The UN mission in Sudan stands accused of serious failures in its duty to protect civilians who have been killed in their hundreds during a month-long campaign of violence by the Khartoum government on its restive southern border.
Eyewitnesses described how they saw peacekeepers standing by while unarmed civilians were shot dead outside the gates of a UN base before being dragged away. They also said that local leaders have been handed over to government forces after seeking shelter with UN officials.
The violence has driven tens of thousands of civilians into hiding in the Nuba Mountains, which are controlled by rebel fighters and where public anger at the UN has left peacekeepers afraid to leave their bases, according to officers from the mission's Egyptian contingent.
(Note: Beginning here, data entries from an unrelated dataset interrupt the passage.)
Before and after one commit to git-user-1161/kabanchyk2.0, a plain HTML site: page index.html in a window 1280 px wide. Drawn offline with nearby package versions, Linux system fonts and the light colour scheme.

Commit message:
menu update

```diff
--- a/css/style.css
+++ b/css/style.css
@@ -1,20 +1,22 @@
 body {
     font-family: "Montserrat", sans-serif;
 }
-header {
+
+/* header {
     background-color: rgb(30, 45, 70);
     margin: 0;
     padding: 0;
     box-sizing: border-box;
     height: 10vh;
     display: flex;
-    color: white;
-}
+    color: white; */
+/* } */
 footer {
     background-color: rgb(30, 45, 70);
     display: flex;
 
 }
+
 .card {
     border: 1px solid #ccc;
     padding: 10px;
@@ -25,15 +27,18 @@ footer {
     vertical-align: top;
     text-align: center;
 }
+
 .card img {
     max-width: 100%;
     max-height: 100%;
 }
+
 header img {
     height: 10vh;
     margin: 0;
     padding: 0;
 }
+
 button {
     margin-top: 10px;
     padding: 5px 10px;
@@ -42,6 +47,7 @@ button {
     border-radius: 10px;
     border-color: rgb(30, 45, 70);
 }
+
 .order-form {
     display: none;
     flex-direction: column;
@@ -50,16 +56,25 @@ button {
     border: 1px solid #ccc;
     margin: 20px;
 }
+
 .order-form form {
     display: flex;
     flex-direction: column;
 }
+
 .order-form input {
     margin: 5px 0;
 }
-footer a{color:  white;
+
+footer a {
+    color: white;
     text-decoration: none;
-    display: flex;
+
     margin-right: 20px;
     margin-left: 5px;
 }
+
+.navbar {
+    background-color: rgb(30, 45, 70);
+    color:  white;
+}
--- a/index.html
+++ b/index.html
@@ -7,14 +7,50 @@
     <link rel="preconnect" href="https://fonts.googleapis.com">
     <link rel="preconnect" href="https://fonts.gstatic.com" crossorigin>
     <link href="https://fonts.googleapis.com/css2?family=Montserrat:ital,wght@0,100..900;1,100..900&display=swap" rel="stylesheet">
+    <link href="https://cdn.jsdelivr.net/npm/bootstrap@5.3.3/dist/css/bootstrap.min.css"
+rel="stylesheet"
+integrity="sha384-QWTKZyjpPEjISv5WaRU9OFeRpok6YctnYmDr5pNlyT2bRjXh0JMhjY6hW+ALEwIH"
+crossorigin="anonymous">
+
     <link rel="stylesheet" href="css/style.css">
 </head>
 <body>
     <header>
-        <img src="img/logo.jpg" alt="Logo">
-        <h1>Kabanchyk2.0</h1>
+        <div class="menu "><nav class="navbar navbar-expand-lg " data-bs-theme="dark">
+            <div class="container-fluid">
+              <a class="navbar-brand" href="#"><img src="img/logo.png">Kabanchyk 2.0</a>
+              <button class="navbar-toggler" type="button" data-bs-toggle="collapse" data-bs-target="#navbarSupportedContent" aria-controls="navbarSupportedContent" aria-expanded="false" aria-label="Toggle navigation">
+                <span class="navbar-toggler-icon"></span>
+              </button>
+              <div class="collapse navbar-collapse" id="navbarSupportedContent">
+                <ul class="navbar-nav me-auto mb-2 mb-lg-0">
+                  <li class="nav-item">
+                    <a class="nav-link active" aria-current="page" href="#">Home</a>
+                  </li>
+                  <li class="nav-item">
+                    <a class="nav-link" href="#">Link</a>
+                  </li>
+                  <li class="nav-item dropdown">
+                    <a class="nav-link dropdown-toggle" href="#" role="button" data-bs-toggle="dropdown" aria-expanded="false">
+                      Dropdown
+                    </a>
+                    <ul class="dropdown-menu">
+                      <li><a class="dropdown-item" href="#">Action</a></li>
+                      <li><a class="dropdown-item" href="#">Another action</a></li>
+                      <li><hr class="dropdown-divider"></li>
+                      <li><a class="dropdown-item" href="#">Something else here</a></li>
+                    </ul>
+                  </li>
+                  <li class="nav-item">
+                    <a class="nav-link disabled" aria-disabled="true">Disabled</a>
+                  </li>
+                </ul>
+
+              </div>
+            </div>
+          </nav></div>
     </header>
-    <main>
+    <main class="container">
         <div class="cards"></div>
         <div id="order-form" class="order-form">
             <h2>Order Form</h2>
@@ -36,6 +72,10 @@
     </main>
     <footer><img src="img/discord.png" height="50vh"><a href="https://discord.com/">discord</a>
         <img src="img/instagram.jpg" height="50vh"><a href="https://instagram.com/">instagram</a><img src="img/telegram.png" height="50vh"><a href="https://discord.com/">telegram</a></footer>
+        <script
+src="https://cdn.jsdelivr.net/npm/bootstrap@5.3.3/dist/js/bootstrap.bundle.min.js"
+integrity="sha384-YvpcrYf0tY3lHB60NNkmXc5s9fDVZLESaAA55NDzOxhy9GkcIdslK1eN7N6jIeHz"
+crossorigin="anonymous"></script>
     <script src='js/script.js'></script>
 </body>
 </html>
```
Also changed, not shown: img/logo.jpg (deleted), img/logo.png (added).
When fighting erupted in the South Kordofan state capital of Kadugli in early June, tens of thousands of terrified civilians flocked to a "safe haven" directly outside the gates of the UN Missions in Sudan (Unmis) base.
Hawa Mando, a school teacher, reached the camp for internally displaced people on 5 June with her family after fighting in the town forced her to flee her home. She witnessed government agents and irregular troops known as the Popular Defence Force – notorious for atrocities in Darfur – entering the camp hunting for people on a list of government critics.
"They had lists of people they were looking for," said the mother of seven. "Local spies would point people out and they would shoot them." She continued: "In front of my eyes I saw six people shot dead. They just dragged the bodies away by their feet like slaughtered sheep.
"People were crying and screaming and the UN soldiers just stood and watched in their watchtowers."
Kouider Zerrouk, an Unmis spokesman based in Khartoum, denied that peacekeepers had stood by while civilians were killed.
The Khartoum regime has been attacking the South Kordofan region for at least a month as tensions rise before South Sudan's declaration of independence tomorrow.Reuse content